As a survivor of narcissistic abuse, I sometimes feel destroyed by a negative comment. How do you tell the difference between healthy and unhealthy criticism?
Mark Maginn, Psychotherapist, poet, memoirist, blogger, (2012-present)
Answered just now
I’m pleased you reached out here, Trish.
I think being able to tell the difference between healthy and unhealthy criticism difficult under normal circumstances. But for you, now, after a period of abuse, the distinction between the 2 was probably erased for you by the person responsible for harming you.
Though I’m not sure what you mean by “narcissistic abuse,” I can guess, and on that flimsy platform of an informed( I have treated many people with varying degrees of damage to their normal narcissism) guess
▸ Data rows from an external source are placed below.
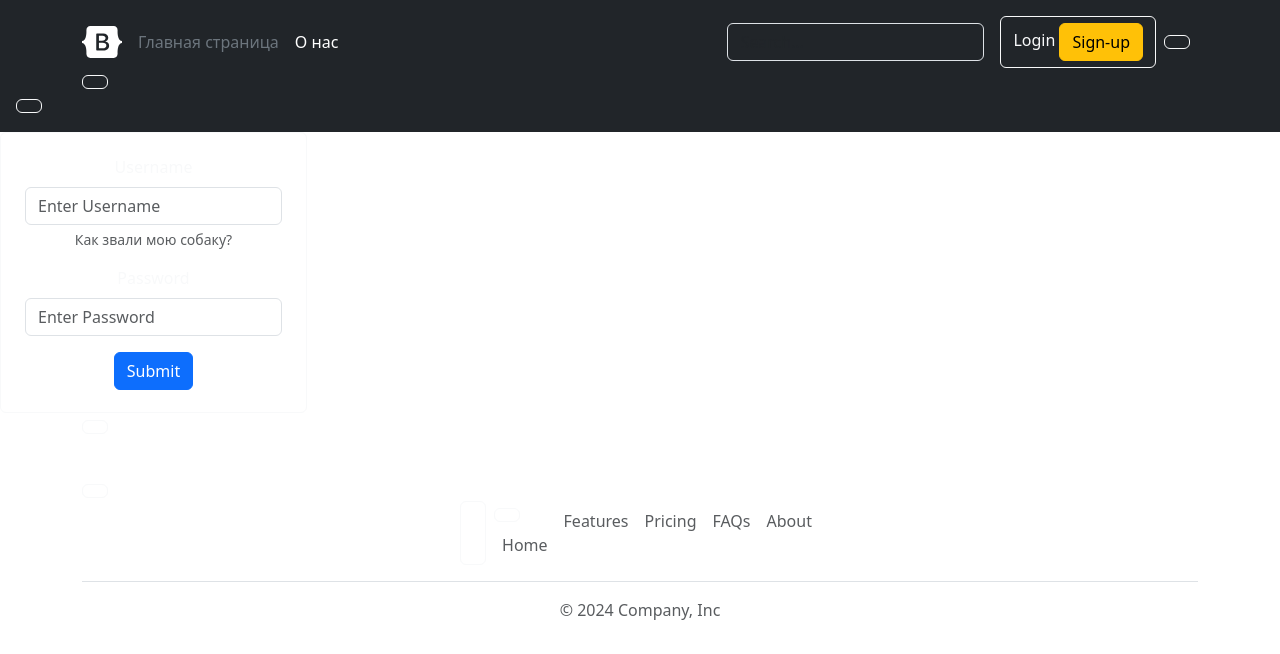
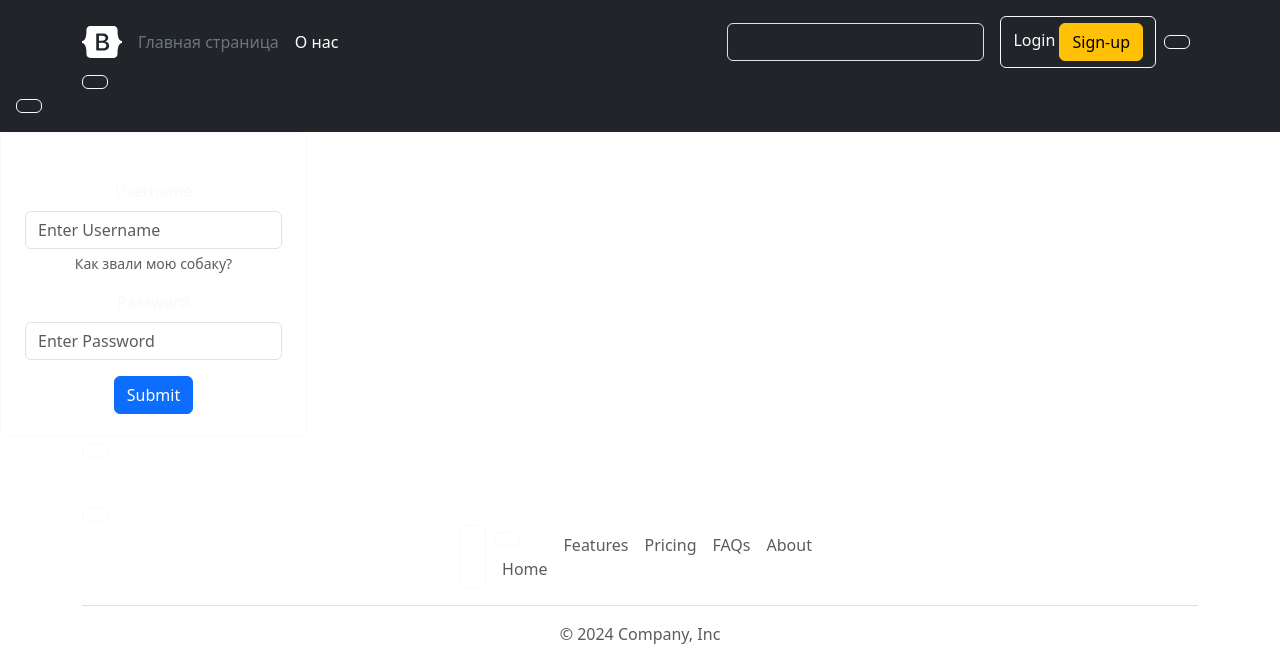
Before and after one commit to Kairat-Baigazakov/Numizmat, a Django app: page /loginuser/ in a window 1280 px wide. Shown: the top 654 px of the page. Run offline with Django 5.2, Linux system fonts and the light colour scheme.

Commit message:
Update login.html

```diff
--- a/app/templates/app/login.html
+++ b/app/templates/app/login.html
@@ -5,8 +5,9 @@
 {% endblock %}
 
 {% block content %}
-<div>
-  <form method="POST">
+<div class="col text-center mt-4">
+  <div class="form-group">
+    <form method="POST" action="{%url 'login_user' %}">
       {% csrf_token %}
       <div class="mb-3">
         <label class="form-label">Username</label>
@@ -20,4 +21,5 @@
       <button type="submit" class="btn btn-primary">Submit</button>
     </form>
   </div>
+</div>
 {% endblock %}
```
Lines whose indentation alone changed are shown as unchanged.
Any time any one is abused, their orientation to reality has been damaged and that damage by the perpetrator was inflicted for all manner of horrible motivations but chief among them, & mostly unconscious to the abuser, is the sadistic desire to drive the victim mad. The abuser wants to “fuck” with the victim’s sense and hold on reality. He wants to drive the victim into the veryyyy madness that captured the perpetrator long ago.
This, Trish, is my way of laying the groundwork for writing to you about the possible lingering damage from the abuse. I suspect your abuser was, in part, unconsciously motivated to destroy that part of your healthy narcissism we know as well established self-esteem that allowed you to recognize harmful, deceitful criticism from healthy, and yes, helpful criticism.
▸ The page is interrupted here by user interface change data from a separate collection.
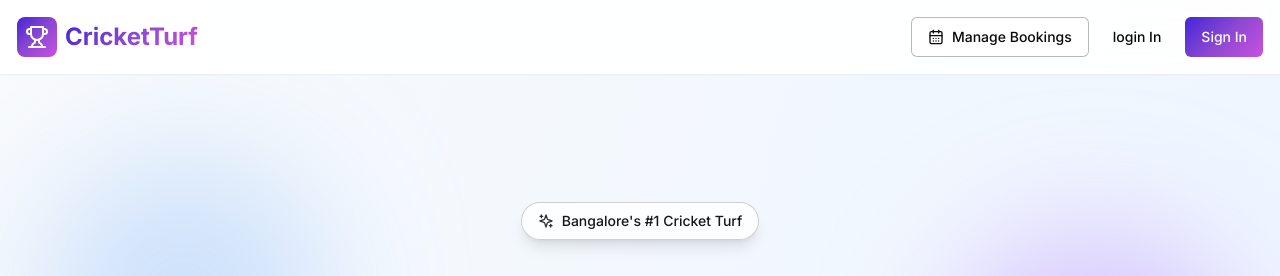
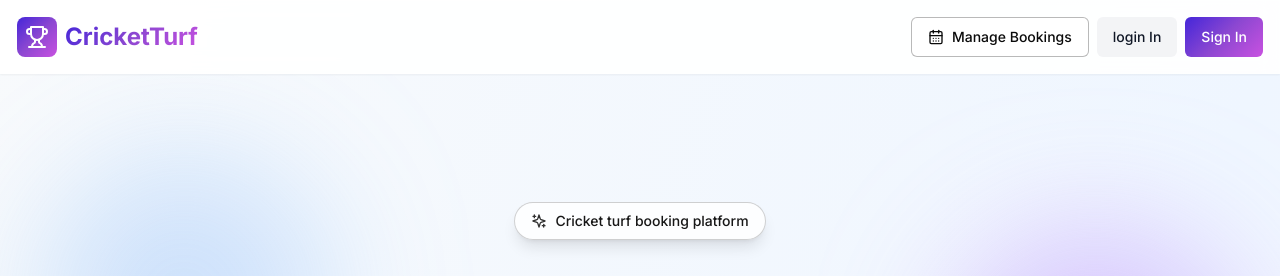
Before and after one commit to vamshiraju0007-boop/cricket-turf-booking, a Next.js app: page / in a window 1280 px wide. Shown: the top 276 px of the page. Built offline with nearby package versions, Linux system fonts and the light colour scheme.

Commit message:
style: update badge text and login button style

```diff
--- a/app/page.tsx
+++ b/app/page.tsx
@@ -49,7 +49,7 @@ export default function HomePage() {
                             Manage Bookings
                         </Button>
                         <Link href="/login">
-                            <Button variant="ghost" className="hover:bg-primary/10">login In</Button>
+                            <Button variant="outline" className="bg-gray-100 border-0 hover:bg-gray-200 text-gray-900">login In</Button>
                         </Link>
                         <Link href="/register">
                             <Button className="gradient-primary text-white border-0 hover:opacity-90">
@@ -79,7 +79,7 @@ export default function HomePage() {
                         {/* Badge */}
                         <div className="inline-flex items-center gap-2 px-4 py-2 rounded-full bg-white/80 backdrop-blur-sm border border-primary/20 shadow-lg hover:shadow-xl transition-all hover:scale-105">
                             <Sparkles className="w-4 h-4 text-primary animate-pulse" />
-                            <span className="text-sm font-medium text-primary">Bangalore's #1 Cricket Turf</span>
+                            <span className="text-sm font-medium text-primary">Cricket turf booking platform</span>
                         </div>
 
                         {/* Main Heading */}
```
That is the damage that comes with possible PTSD resulting from your abuse. It is the aftermath of the abuse that you will, with good help, need to work through. From that work you have regained your confidence and the firm self-regard that will protect you once again from those who wish to harm your self-esteem.